Bizarre race, Sunday’s Belgian Grand Prix. Force India very nearly won, thanks to the inspired efforts of Giancarlo Fisichella. Jarno Trulli qualified his Toyota on the front row. The BMWs finished fourth and fifth, while Jenson Button’s world championship prospects took another lurch down the rocky road to apparent oblivion when he crashed out on the opening lap.
Yet all these distinctly unusual elements were completely eclipsed by an announcement that the FIA was opening an investigation into events during last year’s inaugural Singapore Grand Prix which, if true, could lead to the most serious charges ever levelled at a competing F1 team.
The suggestion is that Nelson Piquet Jnr deliberately crashed his Renault on the instructions of his team in order to trigger a safety car deployment which would tactically advantage his team-mate Fernando Alonso who, indeed, did go on to win the event.
On the face of it, this seems probably the single most ludicrous accusation that I have ever heard during my time in the F1 business, but on a weekend where some people were even suggesting that the qualifying times for the Force India, Toyota and BMW teams were somehow ‘fixed’ to give them a commercially advantageous edge it’s clear that some people within the GP community spent a little too long out in the sun during the four-week summer break running up to the European GP at Valencia.
‘Nelson, now listen.

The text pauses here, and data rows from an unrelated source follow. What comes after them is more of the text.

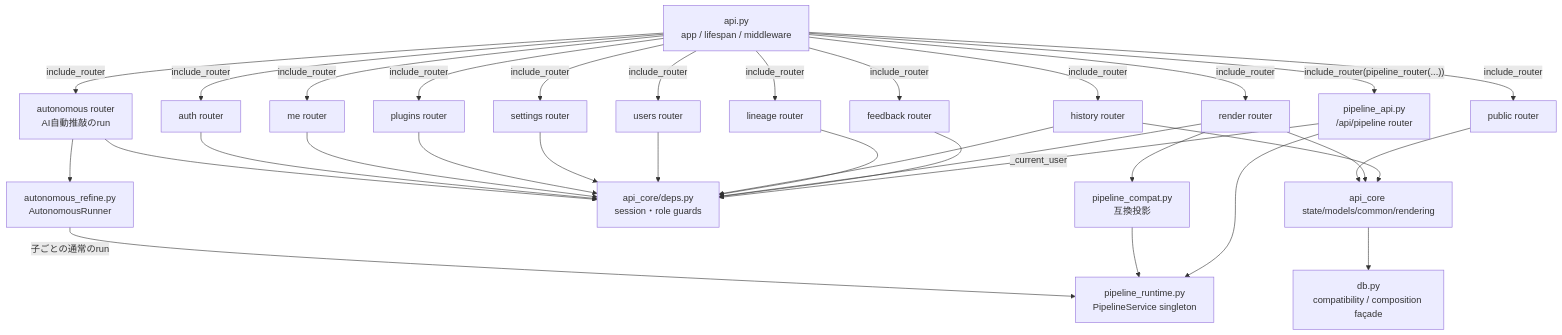
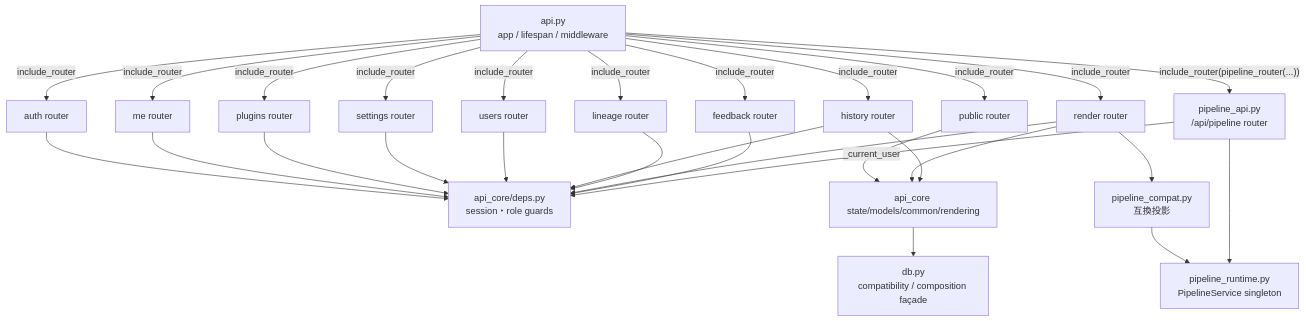
One commit to oikawas/inku-lang changed the first of 5 diagrams in docs/architecture/server-components.ja.md. Above: the diagram before and after it, drawn with Mermaid. The commit also changed other lines of this file and 40 other files, not shown here.

````diff
--- a/docs/architecture/server-components.ja.md
+++ b/docs/architecture/server-components.ja.md
@@ -7,55 +7,49 @@
 ```mermaid
 flowchart TD
     API_PY["api.py\napp / lifespan / middleware"]
     PUB["public router"]
     AUTH["auth router"]
     ME["me router"]
     PLUGINS["plugins router"]
     SETTINGS["settings router"]
     USERS["users router"]
     HISTORY["history router"]
     LINEAGE["lineage router"]
     RENDER["render router"]
     FEEDBACK["feedback router"]
-    AUTONOMOUS["autonomous router\nAI自動推敲のrun"]
-    AUTO_RUNNER["autonomous_refine.py\nAutonomousRunner"]
     PIPELINE["pipeline_api.py\n/api/pipeline router"]
     DEPS["api_core/deps.py\nsession・role guards"]
     SHARED["api_core state/models/common/rendering"]
     COMPAT["pipeline_compat.py\n互換投影"]
     SERVICE["pipeline_runtime.py\nPipelineService singleton"]
     DB["db.py\ncompatibility / composition façade"]
 
     API_PY -->|"include_router"| PUB
     API_PY -->|"include_router"| AUTH
     API_PY -->|"include_router"| ME
     API_PY -->|"include_router"| PLUGINS
     API_PY -->|"include_router"| SETTINGS
     API_PY -->|"include_router"| USERS
     API_PY -->|"include_router"| HISTORY
     API_PY -->|"include_router"| LINEAGE
     API_PY -->|"include_router"| RENDER
     API_PY -->|"include_router"| FEEDBACK
-    API_PY -->|"include_router"| AUTONOMOUS
     API_PY -->|"include_router(pipeline_router(...))"| PIPELINE
-    AUTONOMOUS --> DEPS
-    AUTONOMOUS --> AUTO_RUNNER
-    AUTO_RUNNER -->|"子ごとの通常のrun"| SERVICE
     AUTH --> DEPS
     ME --> DEPS
     PLUGINS --> DEPS
     SETTINGS --> DEPS
     USERS --> DEPS
     HISTORY --> DEPS
     LINEAGE --> DEPS
     RENDER --> DEPS
     FEEDBACK --> DEPS
     PIPELINE -->|"_current_user"| DEPS
     PUB --> SHARED
     RENDER --> SHARED
     RENDER --> COMPAT
     COMPAT --> SERVICE
     PIPELINE --> SERVICE
     HISTORY --> SHARED
     SHARED --> DB
 ```
````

We want you to crash into the wall on the next lap. Do it at a point where it will be difficult for marshals to get to you. Oh yes, and remember, don’t tell a soul!’ It’s not really the most likely of scenarios, is it?
And if it did happen, then perhaps you could let me know who you think were the bigger idiots. Renault for suggesting it. Or Piquet for being dumb enough to carry it out.